The Second Amendment to the U.S. Constitution reads, “A well regulated Militia, being necessary to the security of a free State, the rights of the people to keep and bear Arms, shall not be infringed.”

Few issues dealing with the first 10 Amendments to the Constitution (the Bill of Rights) are as contentious as the Second Amendment concerning gun control.

The Second Amendment has been interpreted by courts, politicians, and the public to mean different things at different times, but the 2008 case of District of Columbia v. Heller established by the U.S. Supreme Court that the Second Amendment does protect your right to bear arms.

However, the public should also understand that some exceptions can cause you to lose your Second Amendment rights.

Losing Your 2nd Amendment Rights

Commit a Felony – If you commit a felony and are convicted, you will permanently lose the ability to possess firearms. It doesn’t matter what type of felony you commit. Convicted of a felony and you forever lose your ability to possess firearms. Different states have different laws, but this federal law will be enforced nationally under the Gun Control Act of 1968.

Transport Weapons Across State Lines – According to the Firearm Owners Protection Act of 1986 (FOPA), it’s not illegal to transport a gun across state lines unless the state you are entering has restrictive gun laws. Also, how you transport the firearm across state lines is important. It must be unloaded, stored, and inaccessible by the driver crossing state lines.  
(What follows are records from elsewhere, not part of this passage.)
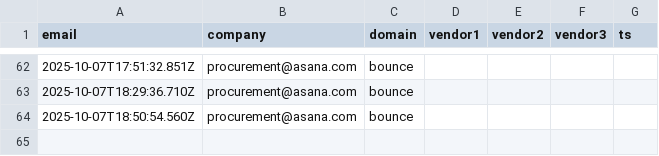
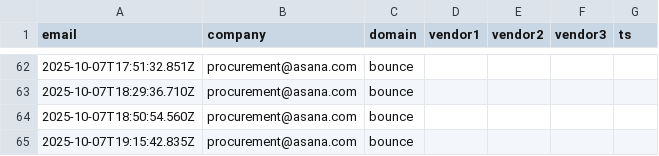
Before and after one commit to motuo666/cg-alert, a CSV file: data/unsubscribes.csv, drawn as a sheet; only a part is shown, gaps mark what is left out; the diff names each change by its address in the sheet, - before the commit and + after, or states it on an @@ line.

```diff
--- a/data/unsubscribes.csv
+++ b/data/unsubscribes.csv
+row 65: 2025-10-07T19:15:42.835Z | procurement@asana.com | bounce
```
Also changed, not shown: data/bounces.csv.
There are exceptions. In New York, for example, which has strict gun laws, you could lose your Second Amendment right if you violate its restrictive gun laws. So, a gun owner who owns guns for sport, security, hunting, or out of tradition could receive a felony weapons possession charge.  
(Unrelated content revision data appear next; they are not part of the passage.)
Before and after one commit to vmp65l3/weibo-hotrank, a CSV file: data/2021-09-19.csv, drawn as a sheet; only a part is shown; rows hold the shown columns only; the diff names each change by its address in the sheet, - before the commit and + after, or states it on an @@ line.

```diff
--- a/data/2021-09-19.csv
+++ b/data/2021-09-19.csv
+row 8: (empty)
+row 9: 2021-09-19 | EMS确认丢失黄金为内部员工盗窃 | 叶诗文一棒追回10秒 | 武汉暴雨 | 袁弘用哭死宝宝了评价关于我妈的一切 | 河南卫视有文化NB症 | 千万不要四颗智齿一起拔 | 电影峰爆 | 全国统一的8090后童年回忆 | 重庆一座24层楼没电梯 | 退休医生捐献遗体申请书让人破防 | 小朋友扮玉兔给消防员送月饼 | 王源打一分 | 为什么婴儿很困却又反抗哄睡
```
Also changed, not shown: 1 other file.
Drug Use – Any individual who does drugs or has an addiction to a controlled substance may be prevented from owning a gun under the Federal Gun Control Act (GCA).
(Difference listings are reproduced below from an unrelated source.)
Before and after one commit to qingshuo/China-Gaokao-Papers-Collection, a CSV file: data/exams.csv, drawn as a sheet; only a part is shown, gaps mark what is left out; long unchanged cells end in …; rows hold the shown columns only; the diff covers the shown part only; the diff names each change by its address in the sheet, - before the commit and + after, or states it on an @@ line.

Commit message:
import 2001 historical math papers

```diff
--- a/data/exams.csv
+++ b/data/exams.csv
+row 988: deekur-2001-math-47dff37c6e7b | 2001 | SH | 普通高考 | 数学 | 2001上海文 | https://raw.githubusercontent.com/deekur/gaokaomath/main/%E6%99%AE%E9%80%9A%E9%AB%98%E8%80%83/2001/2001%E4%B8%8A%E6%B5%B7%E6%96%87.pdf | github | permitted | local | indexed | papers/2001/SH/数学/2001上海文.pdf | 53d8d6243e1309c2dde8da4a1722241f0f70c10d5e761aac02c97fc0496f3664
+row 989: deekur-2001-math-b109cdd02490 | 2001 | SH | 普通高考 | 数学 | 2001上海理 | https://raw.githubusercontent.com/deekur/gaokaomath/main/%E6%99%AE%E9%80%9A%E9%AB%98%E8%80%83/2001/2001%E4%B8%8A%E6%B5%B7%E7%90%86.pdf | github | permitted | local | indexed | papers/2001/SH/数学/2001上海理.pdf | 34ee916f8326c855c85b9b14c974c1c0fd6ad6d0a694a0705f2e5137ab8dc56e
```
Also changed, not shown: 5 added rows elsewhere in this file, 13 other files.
If you are found to possess a weapon, you can end up in prison for a decade. You cannot legally own a gun if you are a drug addict. You cannot legally possess a firearm if you’ve obtained a gun under false pretenses. The GCA was the first piece of legislation to address gun control in 1968.

Dishonorable Discharge – If you have been dishonorably discharged from the military, you can no longer claim the Second Amendment protections to bear arms. Individuals who have been adjudicated with a mental disorder also fall under the GCA jurisdiction, as are illegal aliens or someone who has been convicted of a misdemeanor crime of domestic violence.

Also, if you have had a restraining order issued against you, you fall under this restriction to gun possession.

Your Alabama Criminal Defense Attorney

The gun possession laws in Alabama are not as restrictive as in some states, however, some individuals are still prohibited from owning guns. In some cases, the statutory protection of FOPA can be a defense if you are arrested.

Also, consider that the number of firearms transported across state lines can impact the charges and penalties in that each weapon can become an additional charge.

If you possess a firearm, even though you have a felony conviction and are caught, your first call should be to Darley Law. Attorney Jason Darley is a Mobile criminal defense lawyer with experience in firearm possession offenses. Just because you are accused does not mean we can’t explore defenses to lessen your charge and punishment.

Many individuals have turned to the experience of Mr. Darley to negotiate a plea agreement with the other side. He can explore all of your options during a consultation.

You face felony gun and weapons possession and possibly time behind bars without solid legal representation. Since time is of the essence, it is recommended you call him as soon as possible at (251) 732-7058, so he can get to work to protect your rights and interests.


The Economist

Gun Control Act


Alabama Code